During the school year, Team Beer has a pretty solid daily routine. When J comes home from work, I'm on Dinner Duty and he is in charge of Baby Bath & Bed Time. He frequently challenges my firm rule of bathing Ave everyday, basing his case on the fact that he only washes his hair every other day, so a baby couldn't possibly need bathed more frequently than that. I remind him that if he threw up green beans all over his face and pooped his pants multiple times a day, he would also require a nightly hosing off. We debate this frequently.
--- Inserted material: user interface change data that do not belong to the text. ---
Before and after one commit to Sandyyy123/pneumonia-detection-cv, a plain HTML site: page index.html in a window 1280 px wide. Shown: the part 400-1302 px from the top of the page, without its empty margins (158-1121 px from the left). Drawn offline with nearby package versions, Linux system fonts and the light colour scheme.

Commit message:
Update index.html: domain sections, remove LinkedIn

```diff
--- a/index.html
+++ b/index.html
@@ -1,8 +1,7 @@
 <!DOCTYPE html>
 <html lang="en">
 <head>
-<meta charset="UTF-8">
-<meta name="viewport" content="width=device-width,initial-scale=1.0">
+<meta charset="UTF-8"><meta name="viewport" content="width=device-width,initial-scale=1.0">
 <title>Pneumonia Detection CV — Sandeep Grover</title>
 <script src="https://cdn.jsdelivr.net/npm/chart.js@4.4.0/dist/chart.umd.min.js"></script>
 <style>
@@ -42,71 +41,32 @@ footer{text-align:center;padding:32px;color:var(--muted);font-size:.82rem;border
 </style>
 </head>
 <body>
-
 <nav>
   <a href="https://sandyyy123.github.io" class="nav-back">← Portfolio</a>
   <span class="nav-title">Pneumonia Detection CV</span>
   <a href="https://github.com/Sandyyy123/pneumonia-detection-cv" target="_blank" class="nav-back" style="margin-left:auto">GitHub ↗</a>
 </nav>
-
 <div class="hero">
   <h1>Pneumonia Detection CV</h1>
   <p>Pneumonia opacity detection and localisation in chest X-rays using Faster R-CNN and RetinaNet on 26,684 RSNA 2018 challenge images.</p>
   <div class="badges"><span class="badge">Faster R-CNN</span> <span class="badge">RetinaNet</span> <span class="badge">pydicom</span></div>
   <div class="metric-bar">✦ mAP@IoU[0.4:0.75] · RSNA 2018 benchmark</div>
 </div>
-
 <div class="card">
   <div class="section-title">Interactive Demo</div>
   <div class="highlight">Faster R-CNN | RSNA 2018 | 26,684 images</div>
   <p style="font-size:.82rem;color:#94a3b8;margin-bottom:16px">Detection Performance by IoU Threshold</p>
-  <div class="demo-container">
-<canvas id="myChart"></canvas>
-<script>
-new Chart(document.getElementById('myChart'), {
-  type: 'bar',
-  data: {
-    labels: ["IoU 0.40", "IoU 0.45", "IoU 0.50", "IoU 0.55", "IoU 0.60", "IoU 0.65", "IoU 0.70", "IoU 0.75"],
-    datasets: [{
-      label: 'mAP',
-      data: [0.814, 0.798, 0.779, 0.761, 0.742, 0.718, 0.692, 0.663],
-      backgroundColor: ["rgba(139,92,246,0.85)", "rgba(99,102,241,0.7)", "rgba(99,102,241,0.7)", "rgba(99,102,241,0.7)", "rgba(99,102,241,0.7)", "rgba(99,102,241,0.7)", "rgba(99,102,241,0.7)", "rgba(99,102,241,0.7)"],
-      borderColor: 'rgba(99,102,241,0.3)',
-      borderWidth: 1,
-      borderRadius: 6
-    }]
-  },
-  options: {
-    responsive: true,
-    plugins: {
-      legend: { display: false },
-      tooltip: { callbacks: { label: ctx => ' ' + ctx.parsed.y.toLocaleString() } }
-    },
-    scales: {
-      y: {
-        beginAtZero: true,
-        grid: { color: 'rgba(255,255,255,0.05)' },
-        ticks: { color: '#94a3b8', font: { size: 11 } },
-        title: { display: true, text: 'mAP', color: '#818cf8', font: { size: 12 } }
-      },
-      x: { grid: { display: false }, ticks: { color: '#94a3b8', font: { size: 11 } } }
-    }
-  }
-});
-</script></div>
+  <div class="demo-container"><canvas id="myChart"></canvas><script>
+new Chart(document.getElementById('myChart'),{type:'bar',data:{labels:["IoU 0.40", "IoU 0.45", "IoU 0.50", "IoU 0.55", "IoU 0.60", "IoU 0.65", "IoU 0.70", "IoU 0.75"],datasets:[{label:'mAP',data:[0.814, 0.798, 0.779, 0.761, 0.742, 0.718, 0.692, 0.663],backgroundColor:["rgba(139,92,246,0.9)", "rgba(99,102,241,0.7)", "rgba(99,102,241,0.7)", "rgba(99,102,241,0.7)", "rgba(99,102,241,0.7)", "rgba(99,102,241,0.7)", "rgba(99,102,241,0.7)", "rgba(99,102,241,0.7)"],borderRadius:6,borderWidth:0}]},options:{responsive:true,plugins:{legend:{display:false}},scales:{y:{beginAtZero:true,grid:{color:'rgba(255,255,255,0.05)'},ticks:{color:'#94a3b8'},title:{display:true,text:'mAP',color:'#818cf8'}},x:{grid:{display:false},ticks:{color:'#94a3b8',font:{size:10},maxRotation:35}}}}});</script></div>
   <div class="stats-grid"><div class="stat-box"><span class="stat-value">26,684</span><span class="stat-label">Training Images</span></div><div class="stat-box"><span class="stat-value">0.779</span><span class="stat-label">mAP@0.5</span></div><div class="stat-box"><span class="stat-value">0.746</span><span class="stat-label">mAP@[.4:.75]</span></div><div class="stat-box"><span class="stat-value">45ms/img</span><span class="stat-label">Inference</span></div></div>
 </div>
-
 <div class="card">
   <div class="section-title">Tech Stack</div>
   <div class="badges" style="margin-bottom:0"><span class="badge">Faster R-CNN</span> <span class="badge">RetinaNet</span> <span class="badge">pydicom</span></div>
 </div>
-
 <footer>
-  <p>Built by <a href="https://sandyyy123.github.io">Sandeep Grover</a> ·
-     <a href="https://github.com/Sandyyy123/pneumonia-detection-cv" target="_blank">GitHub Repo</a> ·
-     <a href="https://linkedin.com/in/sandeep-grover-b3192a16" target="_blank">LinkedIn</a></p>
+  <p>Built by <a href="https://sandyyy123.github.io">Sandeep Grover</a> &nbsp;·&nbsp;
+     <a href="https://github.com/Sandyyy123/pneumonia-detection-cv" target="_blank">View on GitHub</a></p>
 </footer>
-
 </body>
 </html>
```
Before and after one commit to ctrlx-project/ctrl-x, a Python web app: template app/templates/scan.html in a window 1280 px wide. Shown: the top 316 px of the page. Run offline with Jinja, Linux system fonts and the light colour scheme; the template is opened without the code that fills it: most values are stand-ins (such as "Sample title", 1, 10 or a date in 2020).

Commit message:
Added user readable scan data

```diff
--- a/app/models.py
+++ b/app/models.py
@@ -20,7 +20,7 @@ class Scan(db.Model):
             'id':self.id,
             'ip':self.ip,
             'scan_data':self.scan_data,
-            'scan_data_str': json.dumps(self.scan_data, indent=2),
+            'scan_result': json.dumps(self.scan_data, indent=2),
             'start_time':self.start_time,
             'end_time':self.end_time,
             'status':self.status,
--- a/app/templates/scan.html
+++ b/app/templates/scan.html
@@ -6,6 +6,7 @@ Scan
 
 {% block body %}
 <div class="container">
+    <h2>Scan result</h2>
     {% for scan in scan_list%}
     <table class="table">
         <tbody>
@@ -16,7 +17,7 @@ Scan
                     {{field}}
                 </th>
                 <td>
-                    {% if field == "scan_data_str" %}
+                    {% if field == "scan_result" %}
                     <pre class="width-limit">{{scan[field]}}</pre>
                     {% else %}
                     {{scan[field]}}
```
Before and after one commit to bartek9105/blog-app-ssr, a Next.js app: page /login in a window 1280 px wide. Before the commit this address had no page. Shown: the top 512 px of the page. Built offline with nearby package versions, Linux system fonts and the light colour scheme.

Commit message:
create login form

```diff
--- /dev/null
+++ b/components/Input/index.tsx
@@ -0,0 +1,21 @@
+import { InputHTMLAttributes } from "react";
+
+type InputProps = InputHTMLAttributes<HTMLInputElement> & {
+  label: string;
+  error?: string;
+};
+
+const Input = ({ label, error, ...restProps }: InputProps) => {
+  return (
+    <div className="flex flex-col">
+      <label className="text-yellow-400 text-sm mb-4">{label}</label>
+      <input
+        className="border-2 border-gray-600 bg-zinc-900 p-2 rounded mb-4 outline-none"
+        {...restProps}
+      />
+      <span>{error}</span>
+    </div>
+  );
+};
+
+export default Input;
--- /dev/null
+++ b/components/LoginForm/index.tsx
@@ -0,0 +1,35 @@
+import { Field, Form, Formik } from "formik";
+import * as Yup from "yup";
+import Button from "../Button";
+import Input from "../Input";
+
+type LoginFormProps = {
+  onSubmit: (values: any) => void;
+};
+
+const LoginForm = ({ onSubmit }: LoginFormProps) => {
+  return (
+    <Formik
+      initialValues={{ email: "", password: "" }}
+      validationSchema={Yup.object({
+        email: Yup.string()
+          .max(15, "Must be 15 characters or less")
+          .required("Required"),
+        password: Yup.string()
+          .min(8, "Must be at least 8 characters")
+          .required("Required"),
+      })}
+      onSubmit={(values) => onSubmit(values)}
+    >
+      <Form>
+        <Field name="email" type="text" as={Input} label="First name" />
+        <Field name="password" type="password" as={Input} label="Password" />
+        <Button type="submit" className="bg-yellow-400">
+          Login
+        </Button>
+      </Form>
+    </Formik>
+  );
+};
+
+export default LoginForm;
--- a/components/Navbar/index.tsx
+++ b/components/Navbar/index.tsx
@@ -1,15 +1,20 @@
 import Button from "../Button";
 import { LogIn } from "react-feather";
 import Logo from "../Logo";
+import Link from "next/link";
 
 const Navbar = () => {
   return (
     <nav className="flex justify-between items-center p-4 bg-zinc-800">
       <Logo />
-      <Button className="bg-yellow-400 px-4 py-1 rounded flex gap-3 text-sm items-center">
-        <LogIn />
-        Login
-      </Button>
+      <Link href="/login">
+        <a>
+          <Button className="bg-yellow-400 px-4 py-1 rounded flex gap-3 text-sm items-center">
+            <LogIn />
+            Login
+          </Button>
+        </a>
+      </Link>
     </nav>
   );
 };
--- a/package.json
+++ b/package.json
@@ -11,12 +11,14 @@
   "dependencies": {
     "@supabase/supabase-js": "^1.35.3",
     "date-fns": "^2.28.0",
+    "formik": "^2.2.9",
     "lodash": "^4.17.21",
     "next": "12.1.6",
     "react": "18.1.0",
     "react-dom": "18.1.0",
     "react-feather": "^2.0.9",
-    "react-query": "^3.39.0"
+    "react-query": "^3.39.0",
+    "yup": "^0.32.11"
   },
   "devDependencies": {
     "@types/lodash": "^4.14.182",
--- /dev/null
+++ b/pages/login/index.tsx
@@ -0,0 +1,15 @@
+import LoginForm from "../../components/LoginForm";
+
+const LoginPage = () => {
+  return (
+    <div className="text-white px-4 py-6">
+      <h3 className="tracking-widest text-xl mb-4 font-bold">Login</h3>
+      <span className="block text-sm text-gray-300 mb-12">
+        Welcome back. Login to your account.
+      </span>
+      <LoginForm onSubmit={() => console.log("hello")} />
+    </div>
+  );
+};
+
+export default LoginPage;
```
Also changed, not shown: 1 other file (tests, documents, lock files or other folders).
Feeding the little man solids has been a real treat. He is just completely surrendered to abandon when he's eating. He lets banana juice freely roll down his face and into his neck-fat creases, like how I imagine Grampa Joad planned to when he finally arrived in the land of milk and honey.

I am still learning, day by day, to let go of all these fears I keep hidden in the secret parts of me, holding me back from living in the moment and allowing me to be content. Especially when I watch Avram laugh. He just started to giggle this week: in a low, Woody the Woodpecker kind of way. He smiles when I wake him up from his naps, smiles while eating peas, smiles after filling his diaper, laughs when water splashes his face in the tub. I am reminded a thousand times a day to have not just the faith of a child, but the joy of a child. To let the juices roll freely down my face, to let the water get in my eyes. I am reminded that joy is not dependent on my circumstances. I am reminded that it is not my job to worry; it is my job to love.

So love, I will do.

Wednesday, September 8, 2010

{the start of september}

Things are going wonderfully.

Ave has started smiling up a storm. I was getting a little anxious that he wasn't smiling in response to our actions or voices yet, and then, out of nowhere, BOOM: smiling baby. Smiling can indicate that a baby is able to socialize, is aware of their surroundings, can organize their it's a big deal, people.

What kills me is that he has been waking up closer to 7am instead of 8:30am (which has been his normal call-time the last two weeks), when I am definitely still in my Morning Mummy Mommy state. Physical therapy has made his core a lot stronger, which in turn has strengthened his diaphragm and turned his little lamb voice into this booming, grunting, growling voice. So come 7am, I hear him start barking, "BAH. BAH. Wuhhh. BAH." I stumble in, dazed and dreamy, slightly annoyed that he's up so early, and the little stinker is just lying there, smiling up at me and waving his Bunny Buddy around. Absolutely kills me. He's so dreamy.

We have also started solid foods the last couple of weeks. Well, I'm not really sure why they call pureed food "solid," but whatevs. Ave, as always, lets us know what he likes and does not like. When he likes a certain food (i.e. BANANAS), he bounces up and down in between bites and gurgles "Ba. Ba. Ba. Ba." When he is not particularly fond of something (i.e. broccoli, potatoes) he either spits it right back out or just sits there with the food on his tongue, mouth open, like he's saying, "Lady, get this crap out of my mouth. On the double."

So, in case we aren't friends on Facebook, here's a little video I put together of some of his first food samplings.